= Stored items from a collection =
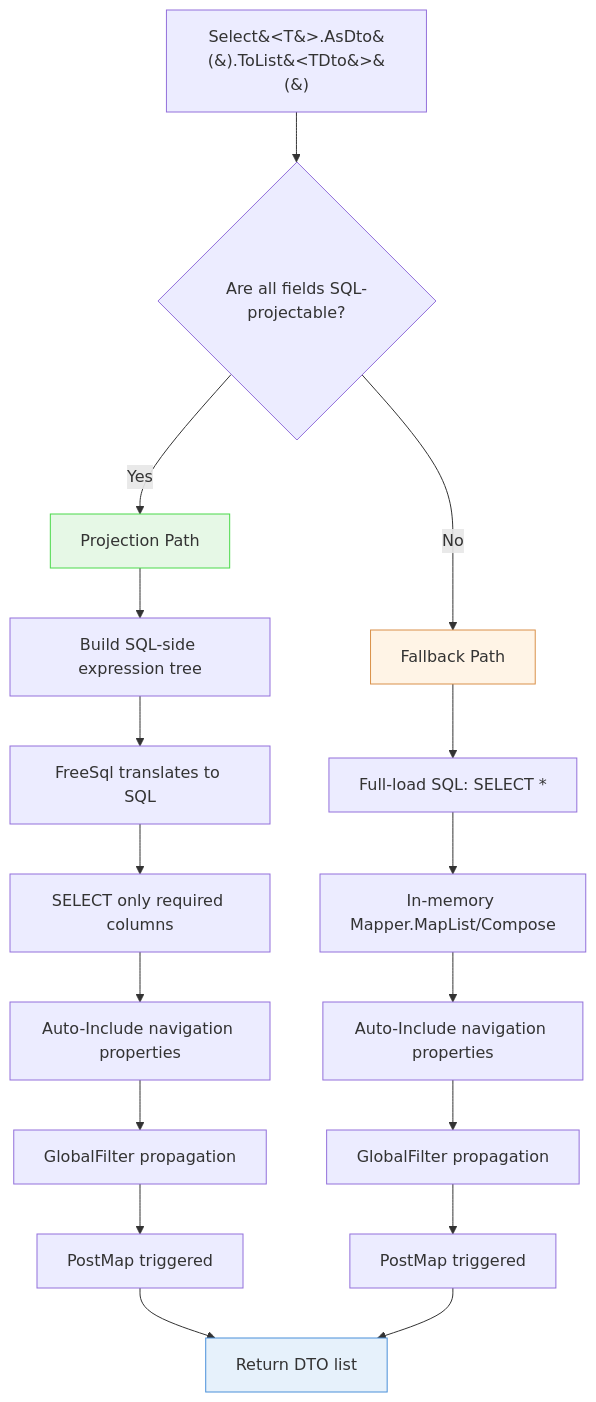
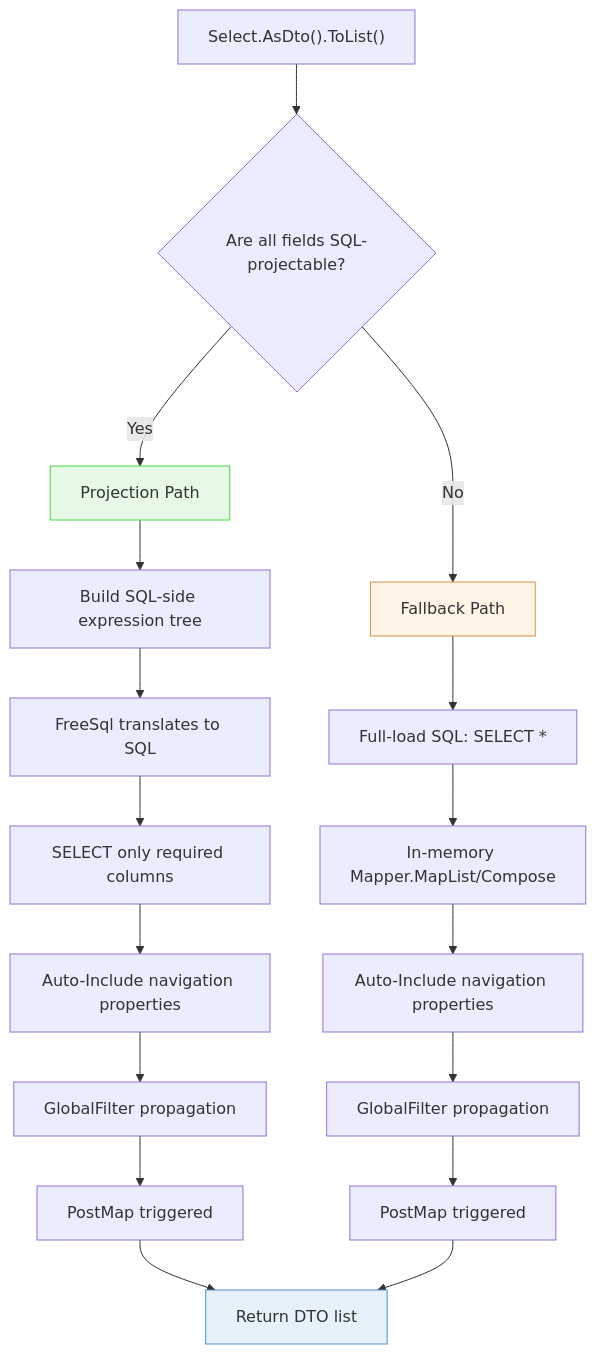
The diagram in docs/en-US/how-to/orm/freesql-single-table.md (hchxxzx/NCMapper), drawn with Mermaid before and after one commit. The commit also changed 8 other files, not shown here.

First line of the commit message:
fix(wiki): mermaid 标签改用引号包裹，修 4 处图表渲染失败

````diff
--- a/docs/en-US/how-to/orm/freesql-single-table.md
+++ b/docs/en-US/how-to/orm/freesql-single-table.md
@@ -112,22 +112,22 @@
 ```mermaid
 flowchart TD
-    Start[Select&#60;T&#62;.AsDto&#40;&#41;.ToList&#60;TDto&#62;&#40;&#41;] --> Detect{Are all fields SQL-projectable?}
+    Start["Select<T>.AsDto().ToList<TDto>()"] --> Detect{Are all fields SQL-projectable?}
     Detect -->|Yes| Proj[Projection Path]
     Detect -->|No| Degrade[Fallback Path]
     Proj --> P1[Build SQL-side expression tree]
     P1 --> P2[FreeSql translates to SQL]
     P2 --> P3[SELECT only required columns]
     P3 --> P4[Auto-Include navigation properties]
     P4 --> P5[GlobalFilter propagation]
     P5 --> P6[PostMap triggered]
     P6 --> Result[Return DTO list]
     Degrade --> D1[Full-load SQL: SELECT *]
     D1 --> D2[In-memory Mapper.MapList/Compose]
     D2 --> D3[Auto-Include navigation properties]
     D3 --> D4[GlobalFilter propagation]
     D4 --> D5[PostMap triggered]
     D5 --> Result
     style Proj fill:#E6F8E6,stroke:#4AD94A
     style Degrade fill:#FFF4E6,stroke:#D9904A
     style Result fill:#E6F1FB,stroke:#4A90D9
 ```
````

= About this task =
Every line above that includes "fields" counts toward one total; give that total by itself.

= Exercise output =
2